By B. Collins
When I got my review copy of Daniel Wright’s Patently Silly (First Lyons Press, 2009), I didn’t know whether to laugh or cry.
The small, square book based on Wright’s patentlysilly.com Web site contains some 200 of the most ludicrous, hilarious contemporary patents the U.S. Patent & Trademark Office has ever granted.
Cordless jump rope. Check.
Spinal cord removal tool with adjustable blades. Check.
Vibrating, body-piercing jewelry. Ch-ch-ch-check.
Complete with patent number citations and divided into 11 chapters, from health and hygiene to religion and death, Wright’s book often delves deep into the patently prurient. Almost every section contains patents involving bodily functions or ways to improve or manipulate various body parts. Yes, there is a patent for a reclining toilet. And the “Self-Administered Two-Handled Probe for Treating Prostatitis, patent # US 7077817,” should not be viewed during meals.
Yet the author merely is working with abundant material the USPTO has to offer – he ain’t making this stuff up.
Wright is a stand-up comedian with an engineering degree who informs readers he once searched USPTO archives to conduct prior art research for his boss.
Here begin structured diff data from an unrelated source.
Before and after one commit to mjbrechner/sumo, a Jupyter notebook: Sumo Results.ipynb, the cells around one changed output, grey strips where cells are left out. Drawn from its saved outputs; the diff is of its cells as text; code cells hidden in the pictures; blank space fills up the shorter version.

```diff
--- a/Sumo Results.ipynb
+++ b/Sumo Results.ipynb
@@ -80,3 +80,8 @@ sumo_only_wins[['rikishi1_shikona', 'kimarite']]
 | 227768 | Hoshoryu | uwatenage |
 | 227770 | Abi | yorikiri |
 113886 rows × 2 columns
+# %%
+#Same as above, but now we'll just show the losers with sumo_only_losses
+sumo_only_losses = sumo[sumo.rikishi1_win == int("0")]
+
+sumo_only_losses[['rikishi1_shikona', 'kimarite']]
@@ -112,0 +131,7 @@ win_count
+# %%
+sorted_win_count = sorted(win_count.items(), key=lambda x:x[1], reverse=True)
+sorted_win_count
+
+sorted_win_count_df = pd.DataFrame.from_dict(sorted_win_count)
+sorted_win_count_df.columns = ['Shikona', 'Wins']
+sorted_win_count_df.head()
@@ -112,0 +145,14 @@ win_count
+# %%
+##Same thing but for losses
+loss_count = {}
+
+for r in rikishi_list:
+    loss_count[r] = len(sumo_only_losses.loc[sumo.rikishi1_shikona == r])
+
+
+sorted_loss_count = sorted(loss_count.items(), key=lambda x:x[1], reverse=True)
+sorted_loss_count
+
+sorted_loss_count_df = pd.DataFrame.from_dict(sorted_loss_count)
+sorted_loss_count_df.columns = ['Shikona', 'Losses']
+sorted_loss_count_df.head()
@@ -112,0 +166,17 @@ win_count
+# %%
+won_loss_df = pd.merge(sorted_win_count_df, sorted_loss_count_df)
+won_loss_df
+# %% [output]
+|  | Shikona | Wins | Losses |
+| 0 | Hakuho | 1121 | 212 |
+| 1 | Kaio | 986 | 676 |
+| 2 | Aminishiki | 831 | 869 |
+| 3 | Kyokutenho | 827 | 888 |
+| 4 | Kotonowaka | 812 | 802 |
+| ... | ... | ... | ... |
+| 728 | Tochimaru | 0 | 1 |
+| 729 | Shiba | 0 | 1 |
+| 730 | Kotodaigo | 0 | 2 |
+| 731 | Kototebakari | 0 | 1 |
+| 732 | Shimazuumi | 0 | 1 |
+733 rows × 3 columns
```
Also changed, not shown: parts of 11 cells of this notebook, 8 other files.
He says in the introduction that he has looked at more than half a million patents.
Thankfully, he has put his comedic and research acumen to splendid use.
Consider this entry: “Method for Introducing a Powdered Substance Into a Nostril, patent # US 6811543.”
“A straw for introducing a powdered substance into a nostril? Surely this was invented in the 80s. By the way, I love the use of the word ‘introducing’ here. ‘Nostril, meet cocaine. Cocaine, nostril.’”
For the record, this patent was filed in 2002 and granted Nov. 2, 2004.
Wright delights in ridicule, and given the absurdity of the patents showcased in his book, a collection of the ridiculous would be enough to justify the listed $14.95 retail price. But Wright’s work also is educational.
To receive a patent, he notes at the outset, “an invention has to be deemed useful, unique and unobvious.
“Undoubtedly,” he adds, “to have one’s work certified by a government agency as entirely new in the history of human civilization must inflate the ego …. And that’s where I come in to pop the bubble.”
Indeed, Wright could have pricked a little more. Patently Silly is an understated indictment of the U.S. patent system. Should examiners really be devoting time to evaluating lap dance liners for men’s underwear or thong diapers?
There were about 1.2 million total pending applications last year, with the backlog trending up.
Patently Silly, without coming out and saying so, makes a case for creating another tier for non-examined patents (see Patent Reform: Nothing But a Pipe Dream? May 2009). Each patent listed in Wright’s book consumed time and resources of the overworked, cash-strapped USPTO.
Perhaps the time has come to divert certain patent applications into a lesser category – one that merely registers inventions that are not likely to be commercially viable. Maybe institute an absurdity test. This would free patent examiners to evaluate valid inventions and innovations.
Such reform, of course, would take serious government action.
Until then, we can always marvel at the truly odd array of intellectual property housed in our nation’s growing collection of patently silly patents.